Tomago Collins, a spokesman for Kroenke, and Artis Twyman at the Rams didn’t respond to requests for comment.
The site in the suburb of 112,000 is one of three potential locations for an NFL team in the Los Angeles area, according to a Dec. 21 article on NFL.com, the league’s official website. Philip Anschutz, owner of the NHL’s Los Angeles Kings, has proposed a stadium downtown. A local developer is pushing a third option in Carson, about 17 miles (27 kilometers) south, according to the Daily Breeze newspaper in Torrance, California.
An NFL team “would be great for the city,” Los Angeles Mayor Eric Garcetti said during a Jan. 13 interview.
The scale of Kroenke’s plans heightened speculation the Rams will move, a step the NFL would have to approve.
“If this is just a pretext to get the public to build a new stadium for the Rams, he’s gone pretty far out on a limb,” said Fred Lindecke, spokesman for the Coalition Against Public Funding for Stadiums, an activist group in St. Louis.

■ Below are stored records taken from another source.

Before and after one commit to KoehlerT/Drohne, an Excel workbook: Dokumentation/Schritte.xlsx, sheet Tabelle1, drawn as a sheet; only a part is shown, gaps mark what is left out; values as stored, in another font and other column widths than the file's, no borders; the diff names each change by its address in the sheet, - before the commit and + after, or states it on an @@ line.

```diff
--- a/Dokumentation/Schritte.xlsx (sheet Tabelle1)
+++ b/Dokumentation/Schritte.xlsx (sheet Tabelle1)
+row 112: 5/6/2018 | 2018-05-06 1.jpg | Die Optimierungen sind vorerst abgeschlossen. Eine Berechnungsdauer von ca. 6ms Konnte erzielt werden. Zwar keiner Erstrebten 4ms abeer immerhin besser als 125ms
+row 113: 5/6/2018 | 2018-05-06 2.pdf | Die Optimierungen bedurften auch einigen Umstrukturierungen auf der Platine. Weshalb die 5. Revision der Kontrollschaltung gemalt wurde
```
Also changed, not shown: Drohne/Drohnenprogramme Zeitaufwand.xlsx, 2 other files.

The Inglewood site wouldn’t need taxpayer funding, Mayor James Butts said in a telephone interview.
“Not one single dollar of public money is going to be spent on the stadium,” said Butts. “Nor will there be any bonds.”
Missouri is more game. On Jan. 9, a panel formed by Governor Nixon, a Democrat, proposed a stadium on the banks of the Mississippi. It may cost $985 million, with the public paying as much as $535 million through bonds and other sources, according to the proposal, which didn’t offer details.

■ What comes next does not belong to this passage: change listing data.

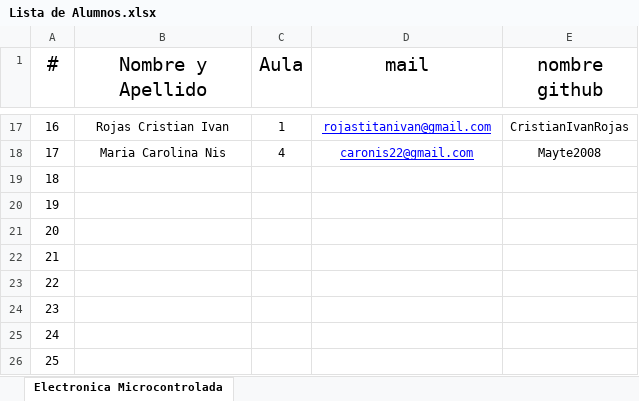
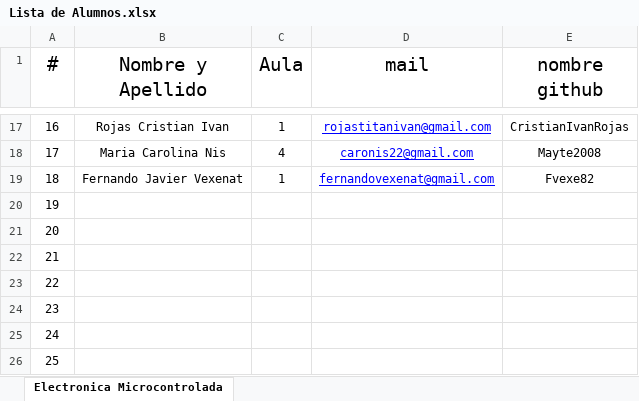
Before and after one commit to OscarAGazzola/Alumnos, an Excel workbook: Lista de Alumnos.xlsx, sheet Electronica Microcontrolada, drawn as a sheet; only a part is shown, gaps mark what is left out; values as stored, in another font and other column widths than the file's, no borders; the diff names each change by its address in the sheet, - before the commit and + after, or states it on an @@ line.

Commit message:
Se agrega el 18 Alumno al archivo

```diff
--- a/Lista de Alumnos.xlsx (sheet Electronica Microcontrolada)
+++ b/Lista de Alumnos.xlsx (sheet Electronica Microcontrolada)
-B19 (Nombre y Apellido): (empty)
+B19 (Nombre y Apellido): Fernando Javier Vexenat
-C19 (Aula): (empty)
+C19 (Aula): 1
-D19 (mail): (empty)
+D19 (mail): fernandovexenat@gmail.com
-E19 (nombre github): (empty)
+E19 (nombre github): Fvexe82
```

Greg Carey, a banker at New York-based Goldman Sachs Group Inc. who is advising the task force, said his job is to craft a deal that works for the city and the team.

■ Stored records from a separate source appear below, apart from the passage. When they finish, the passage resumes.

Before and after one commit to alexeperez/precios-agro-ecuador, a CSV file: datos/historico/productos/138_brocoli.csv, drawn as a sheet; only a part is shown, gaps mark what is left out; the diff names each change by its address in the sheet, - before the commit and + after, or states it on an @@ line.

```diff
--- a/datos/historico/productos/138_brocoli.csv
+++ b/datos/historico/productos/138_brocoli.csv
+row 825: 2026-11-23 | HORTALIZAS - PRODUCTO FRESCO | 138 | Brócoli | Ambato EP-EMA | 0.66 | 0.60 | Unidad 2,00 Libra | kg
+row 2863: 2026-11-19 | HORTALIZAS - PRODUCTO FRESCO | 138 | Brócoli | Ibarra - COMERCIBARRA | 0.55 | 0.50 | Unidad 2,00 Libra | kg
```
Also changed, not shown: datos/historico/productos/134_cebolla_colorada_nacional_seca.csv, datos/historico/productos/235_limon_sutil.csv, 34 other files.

“If St. Louis did not have the Rams, it’s like a company leaving the market,” he said.
The NFL wants all of its teams to stay in their current markets, Commissioner Roger Goodell said at a Friday press conference in Phoenix ahead of Sunday’s Super Bowl.
“We want to work with the business community and the public sector” to keep the Rams in St. Louis, he said.
Missouri officials are balancing the desire to keep the team against their obligations to the public purse. Nixon said his panel’s plan would help St. Louis without adding to the state’s taxes. St. Louis Mayor Francis Slay doesn’t support raising levies to pay for a facility, said Maggie Crane, his spokeswoman. The plan may involve refinancing stadium debt to avoid adding to the city’s bond bills.
“Some of this is a little bit fluid and not yet finalized,” she said.
Jim Woodcock, a senior vice president in St. Louis with FleishmanHillard, which represents the task force, said representatives weren’t available. The Rams said in a statement Jan. 9 that the team is reviewing the proposal.
Missouri, the city of St. Louis and St. Louis County are still paying off bonds for the Edward Jones Dome, with about $30 million of interest due through 2021, according to financial statements. The vacated dome would still be used as a convention center, according to the proposal.
The St. Louis Regional Convention and Sports Complex Authority issued about $259 million of bonds in 1991 backed by the city, county and state to build the venue. Tax-exempt debt sold as part of a 2013 refinancing and maturing in August 2021 priced to yield about 2.8 percent.
The Missouri plan may have a hard time winning approval from city and county voters for public financing, said Lindecke, the spokesman for the group opposing it.
A poll sponsored by the Missouri Alliance for Freedom, which is against subsidies, found that 18 percent of residents support the task force’s recommendation. The poll by Kansas City-based Remington Research Group, which surveyed 776 likely voters and was released Jan. 27, had an error margin of 3.4 percent.
“People aren’t going to approve paying money for a new stadium when the old one is only 20 years old and hasn’t been paid off,” said Lindecke. “This isn’t going to happen.”